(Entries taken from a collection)

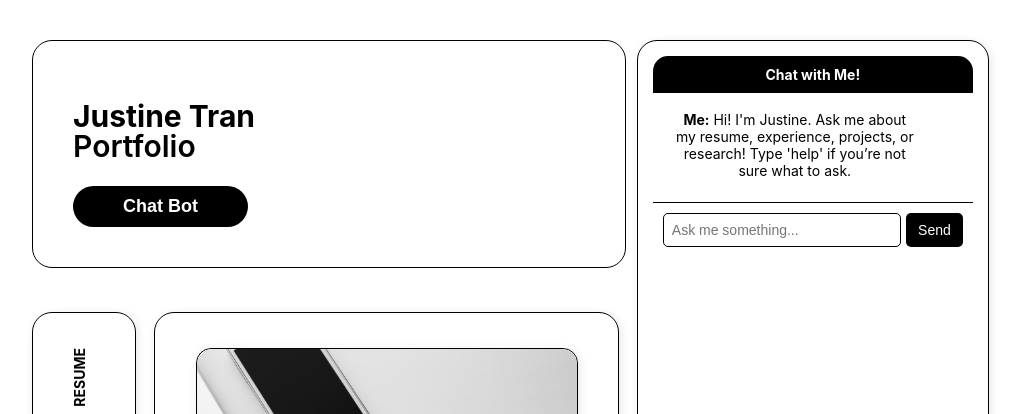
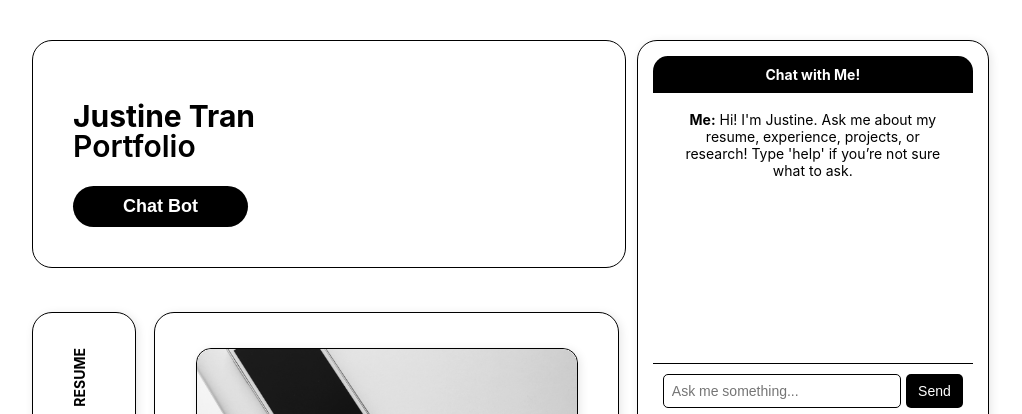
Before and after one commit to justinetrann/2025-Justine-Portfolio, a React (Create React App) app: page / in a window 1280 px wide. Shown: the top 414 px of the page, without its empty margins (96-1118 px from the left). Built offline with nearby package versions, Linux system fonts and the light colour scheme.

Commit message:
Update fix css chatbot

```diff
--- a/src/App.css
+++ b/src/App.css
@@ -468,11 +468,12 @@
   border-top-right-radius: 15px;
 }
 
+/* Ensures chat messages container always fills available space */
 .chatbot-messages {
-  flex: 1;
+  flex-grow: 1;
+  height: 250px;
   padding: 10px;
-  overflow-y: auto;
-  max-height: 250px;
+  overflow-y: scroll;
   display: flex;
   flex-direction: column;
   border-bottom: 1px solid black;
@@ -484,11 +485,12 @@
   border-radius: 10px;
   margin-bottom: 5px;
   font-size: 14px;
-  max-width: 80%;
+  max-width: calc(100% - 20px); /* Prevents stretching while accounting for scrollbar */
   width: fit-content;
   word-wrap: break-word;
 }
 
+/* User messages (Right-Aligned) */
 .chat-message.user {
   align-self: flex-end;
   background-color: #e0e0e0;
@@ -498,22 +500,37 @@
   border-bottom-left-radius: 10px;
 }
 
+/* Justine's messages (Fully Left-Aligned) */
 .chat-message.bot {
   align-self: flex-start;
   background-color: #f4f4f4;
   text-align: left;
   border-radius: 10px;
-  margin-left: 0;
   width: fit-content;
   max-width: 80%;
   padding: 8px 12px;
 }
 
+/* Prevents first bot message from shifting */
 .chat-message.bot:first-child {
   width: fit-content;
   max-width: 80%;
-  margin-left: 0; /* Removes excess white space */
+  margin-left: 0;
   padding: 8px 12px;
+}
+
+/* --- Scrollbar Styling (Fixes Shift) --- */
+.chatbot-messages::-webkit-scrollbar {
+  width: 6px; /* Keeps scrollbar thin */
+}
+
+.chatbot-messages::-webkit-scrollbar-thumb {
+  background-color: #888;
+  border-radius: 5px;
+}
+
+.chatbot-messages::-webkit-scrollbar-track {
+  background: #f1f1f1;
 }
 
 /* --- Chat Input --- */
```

* * *

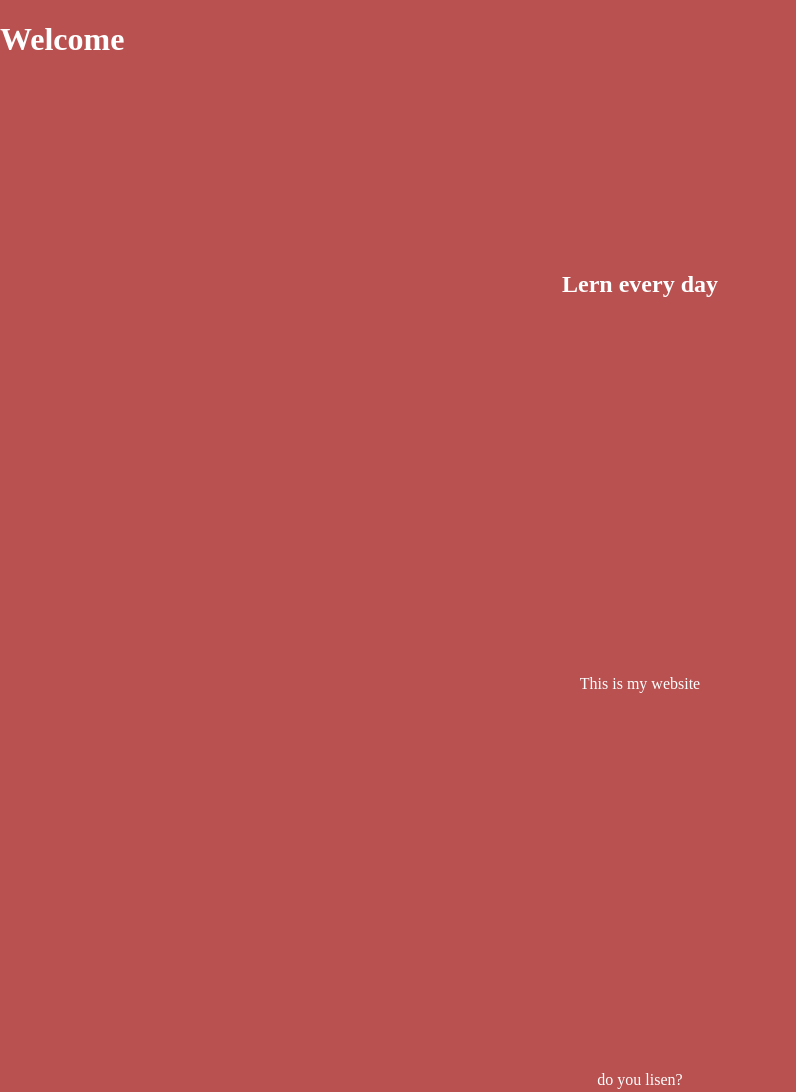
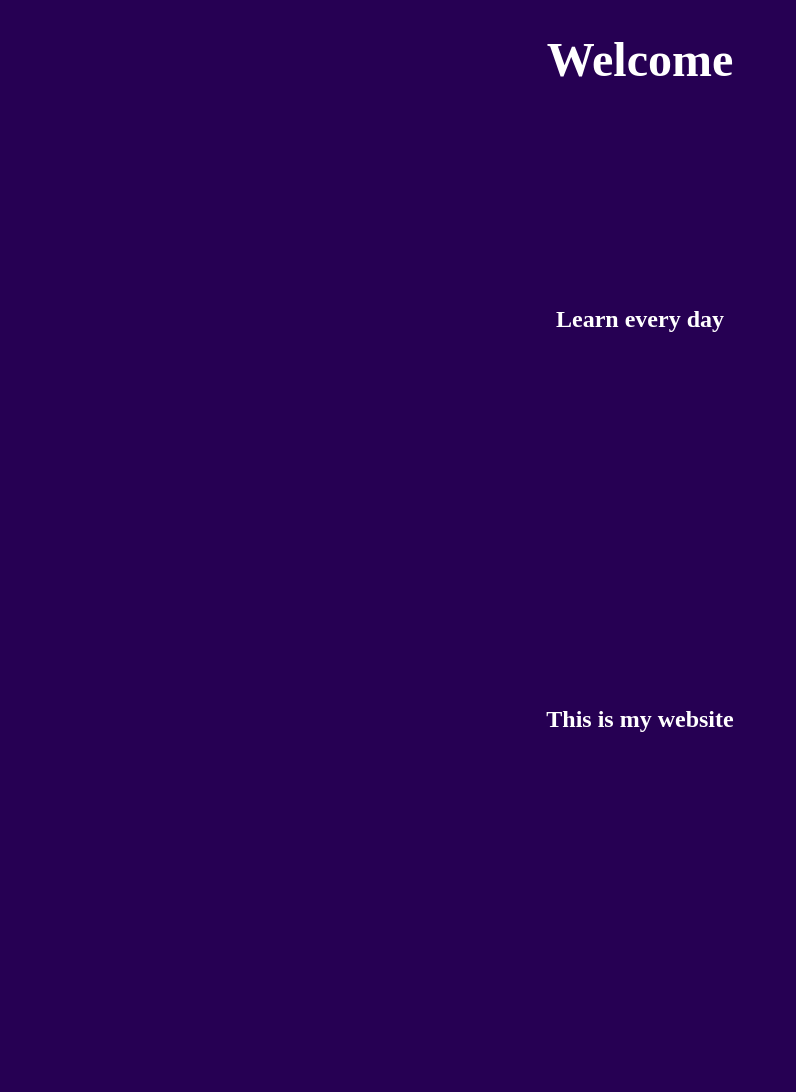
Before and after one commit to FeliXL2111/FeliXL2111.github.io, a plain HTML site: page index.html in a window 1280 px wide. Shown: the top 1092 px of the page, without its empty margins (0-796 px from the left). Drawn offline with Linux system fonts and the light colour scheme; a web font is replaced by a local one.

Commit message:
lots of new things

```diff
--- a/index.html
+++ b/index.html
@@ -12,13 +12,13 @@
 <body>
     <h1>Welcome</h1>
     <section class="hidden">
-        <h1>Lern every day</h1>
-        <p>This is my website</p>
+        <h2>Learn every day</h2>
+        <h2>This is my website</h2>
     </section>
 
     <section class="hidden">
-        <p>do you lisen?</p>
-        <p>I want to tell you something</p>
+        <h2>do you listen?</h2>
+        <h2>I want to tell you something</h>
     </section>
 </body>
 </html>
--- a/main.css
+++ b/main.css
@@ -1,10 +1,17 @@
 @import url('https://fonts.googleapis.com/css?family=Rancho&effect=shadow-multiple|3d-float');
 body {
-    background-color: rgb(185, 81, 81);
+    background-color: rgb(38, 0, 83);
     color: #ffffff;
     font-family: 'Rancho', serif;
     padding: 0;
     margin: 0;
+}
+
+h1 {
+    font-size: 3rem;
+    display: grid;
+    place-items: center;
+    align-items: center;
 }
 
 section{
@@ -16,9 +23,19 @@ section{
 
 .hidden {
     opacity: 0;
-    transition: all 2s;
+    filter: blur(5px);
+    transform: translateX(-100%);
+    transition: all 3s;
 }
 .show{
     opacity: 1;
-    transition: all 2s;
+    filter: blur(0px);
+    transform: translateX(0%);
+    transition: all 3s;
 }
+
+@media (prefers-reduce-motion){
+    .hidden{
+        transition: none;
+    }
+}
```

==

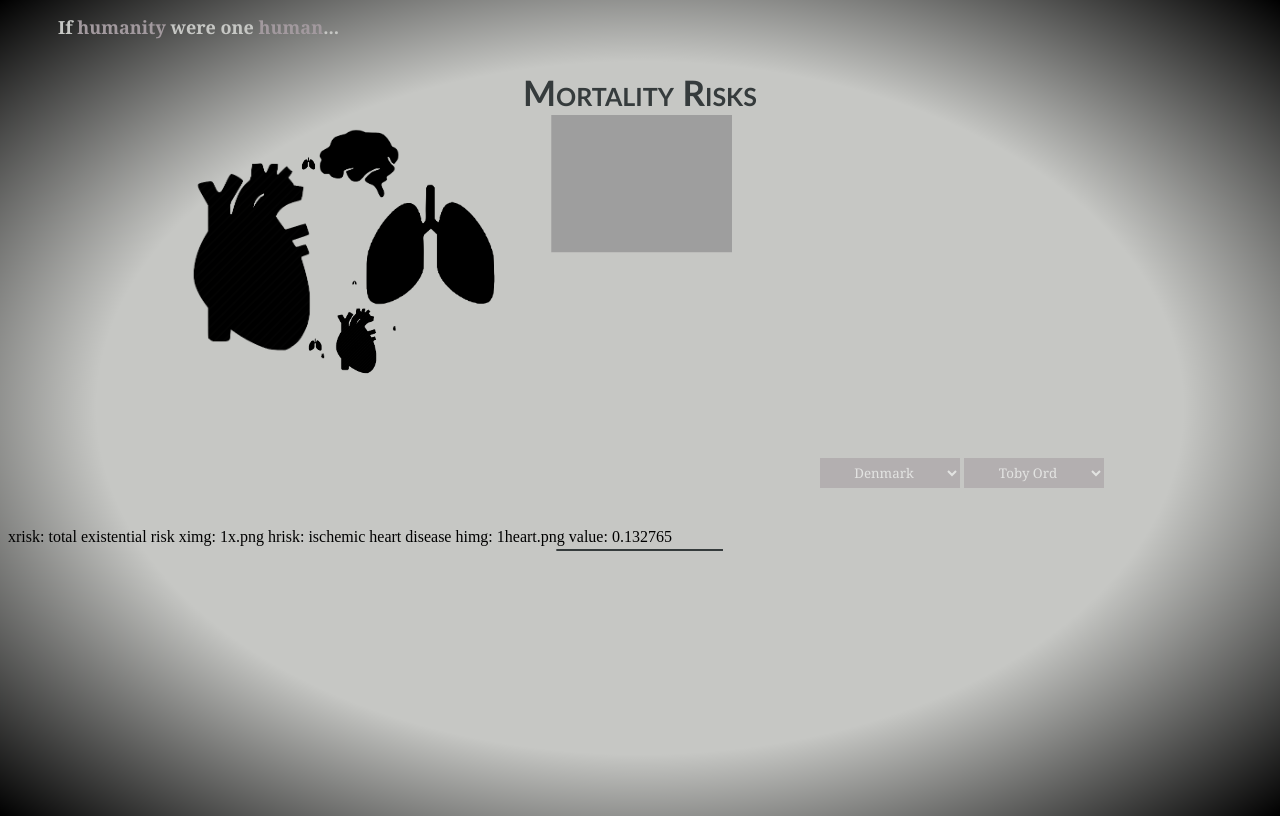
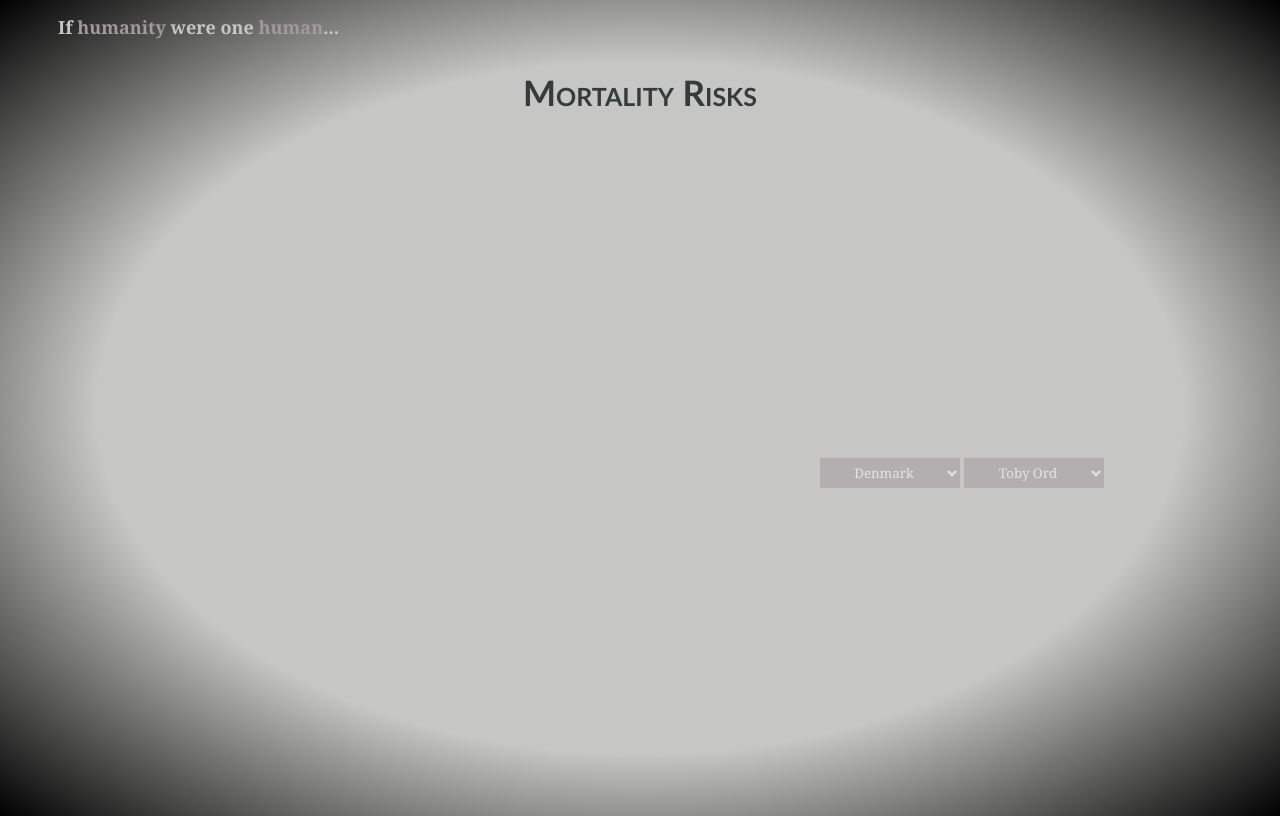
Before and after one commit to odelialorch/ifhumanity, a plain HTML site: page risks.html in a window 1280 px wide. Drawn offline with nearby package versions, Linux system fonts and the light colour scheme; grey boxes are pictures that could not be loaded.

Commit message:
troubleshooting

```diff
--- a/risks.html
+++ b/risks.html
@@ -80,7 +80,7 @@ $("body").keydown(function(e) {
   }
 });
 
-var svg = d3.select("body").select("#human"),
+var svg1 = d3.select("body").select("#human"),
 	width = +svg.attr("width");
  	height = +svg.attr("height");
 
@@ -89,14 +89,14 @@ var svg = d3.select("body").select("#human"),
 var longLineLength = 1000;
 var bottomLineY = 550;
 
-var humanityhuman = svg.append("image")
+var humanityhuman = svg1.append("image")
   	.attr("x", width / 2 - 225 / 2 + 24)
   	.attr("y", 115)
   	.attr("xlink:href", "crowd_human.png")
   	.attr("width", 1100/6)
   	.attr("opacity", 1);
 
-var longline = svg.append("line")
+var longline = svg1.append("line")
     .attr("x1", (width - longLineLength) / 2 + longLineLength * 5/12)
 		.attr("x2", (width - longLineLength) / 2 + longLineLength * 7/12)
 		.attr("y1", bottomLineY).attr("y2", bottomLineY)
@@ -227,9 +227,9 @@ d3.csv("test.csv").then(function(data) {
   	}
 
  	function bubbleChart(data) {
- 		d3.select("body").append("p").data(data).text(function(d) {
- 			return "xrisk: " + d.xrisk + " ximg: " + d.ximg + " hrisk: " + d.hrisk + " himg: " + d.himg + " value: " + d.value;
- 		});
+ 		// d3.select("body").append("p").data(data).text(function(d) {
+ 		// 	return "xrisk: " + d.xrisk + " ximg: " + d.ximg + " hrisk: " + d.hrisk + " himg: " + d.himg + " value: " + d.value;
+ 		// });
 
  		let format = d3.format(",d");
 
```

TASK ITEM: Across the entries above, tally every line that includes the string "radius", then state only the count.

TASK OUTPUT: 5